With the rise of Napoleon France and increasing military tensions in Europe, British economic interests in the Caribbean were under threat of invasion.
In the 1790,s a campaign was begun to strengthen the fortifications of Antigua. In light of the fact that the Naval Dockyard at English Harbour was of strategic importance to British interests, gun platforms and barracks with support facilities were constructed on the surrounding hills to house and support a large military force that could be quickly deployed in the region.
These fortifications and barracks were manned primarily by numerous British Regiments, but due to the high mortality rate among the white British troops, African (black) soldiers from the West India Regiments were station here at various times. All of the construction and support work at this large site was conducted by enslaved Africans.
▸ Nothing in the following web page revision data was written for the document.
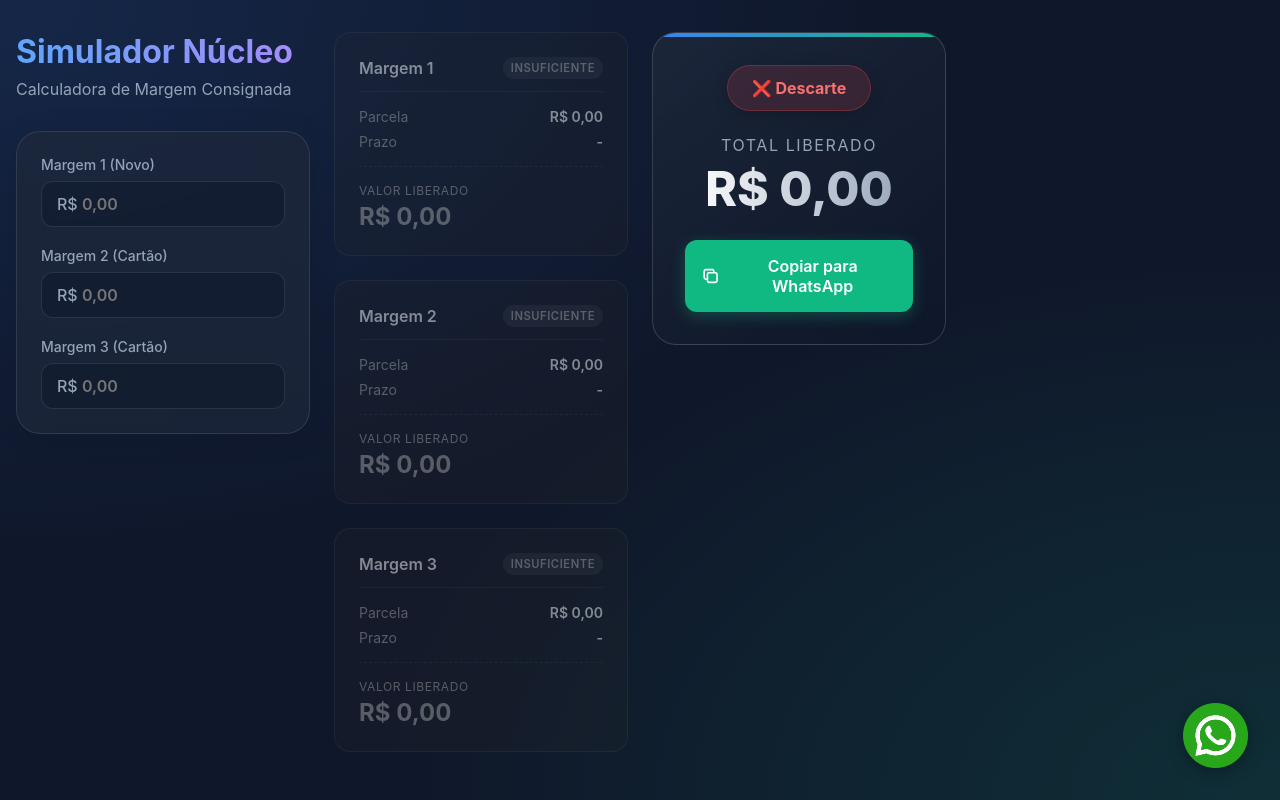
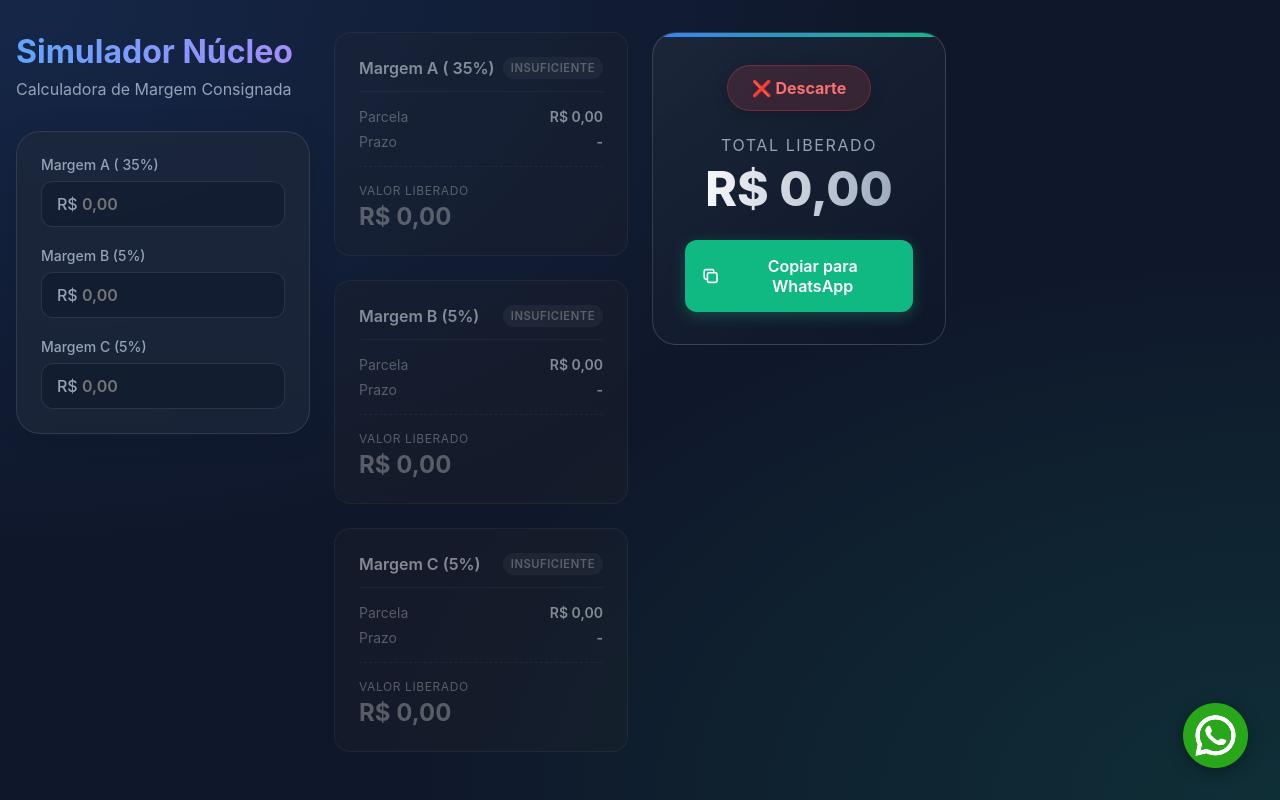
Before and after one commit to GugaBusiness/simulador_nucleo_2026, a React (Vite) app: page / in a window 1280 px wide. Built offline with nearby package versions, Linux system fonts and the light colour scheme.

Commit message:
novotexto

```diff
--- a/src/App.jsx
+++ b/src/App.jsx
@@ -78,9 +78,9 @@ function App() {
       const parcela = margem1;
       const liberado = parcela * 45.13142857142857;
       const comissao = liberado * 0.0076;
-      return { ativa: true, parcela, liberado, comissao, prazo: 120, name: 'Margem A (35%)' };
+      return { ativa: true, parcela, liberado, comissao, prazo: 120, name: 'Margem A ( 35%)' };
     }
-    return { ativa: false, parcela: 0, liberado: 0, comissao: 0, prazo: 0, name: 'Margem A (35%)' };
+    return { ativa: false, parcela: 0, liberado: 0, comissao: 0, prazo: 0, name: 'Margem A ( 35%)' };
   }, [margem1]);
 
   const calcM2 = useMemo(() => {
@@ -230,9 +230,9 @@ function App() {
 
         <div className="glass-panel">
           <div className="input-grid">
-            <CurrencyInput id="m1" label="Margem 1 (Novo)" value={margem1} onChange={setMargem1} />
-            <CurrencyInput id="m2" label="Margem 2 (Cartão)" value={margem2} onChange={setMargem2} />
-            <CurrencyInput id="m3" label="Margem 3 (Cartão)" value={margem3} onChange={setMargem3} />
+            <CurrencyInput id="m1" label="Margem A ( 35%)" value={margem1} onChange={setMargem1} />
+            <CurrencyInput id="m2" label="Margem B (5%)" value={margem2} onChange={setMargem2} />
+            <CurrencyInput id="m3" label="Margem C (5%)" value={margem3} onChange={setMargem3} />
           </div>
         </div>
       </div>
@@ -240,9 +240,9 @@ function App() {
       {/* Coluna 2: Resultados */}
       <div className="col-results">
         <div className="results-list">
-          {renderCard("Margem 1", calcM1, margem1 < 0)}
-          {renderCard("Margem 2", calcM2, margem2 < 0)}
-          {renderCard("Margem 3", calcM3, margem3 < 0)}
+          {renderCard("Margem A ( 35%)", calcM1, margem1 < 0)}
+          {renderCard("Margem B (5%)", calcM2, margem2 < 0)}
+          {renderCard("Margem C (5%)", calcM3, margem3 < 0)}
         </div>
       </div>
 
@@ -278,19 +278,19 @@ function App() {
             <div className="comissao-list">
               {calcM1.ativa && (
                 <div className="comissao-item">
-                  <span>Margem 1 (0,76%)</span>
+                  <span>Margem A (0,76%)</span>
                   <span>{formatCurrency(calcM1.comissao)}</span>
                 </div>
               )}
               {calcM2.ativa && (
                 <div className="comissao-item">
-                  <span>Margem 2 (8,00%)</span>
+                  <span>Margem B (8,00%)</span>
                   <span>{formatCurrency(calcM2.comissao)}</span>
                 </div>
               )}
               {calcM3.ativa && (
                 <div className="comissao-item">
-                  <span>Margem 3 (8,00%)</span>
+                  <span>Margem C (8,00%)</span>
                   <span>{formatCurrency(calcM3.comissao)}</span>
                 </div>
               )}
```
The result of this cultural melting pot, is a rich archaeological assemblage with many avenues for theoretical and field research. Current research activities include, mapping the cemeteries and burial sites scattered across the hillsides, excavations at the artillary officers quarters, the barracks and canteen, and mapping all previously unrecorded structures.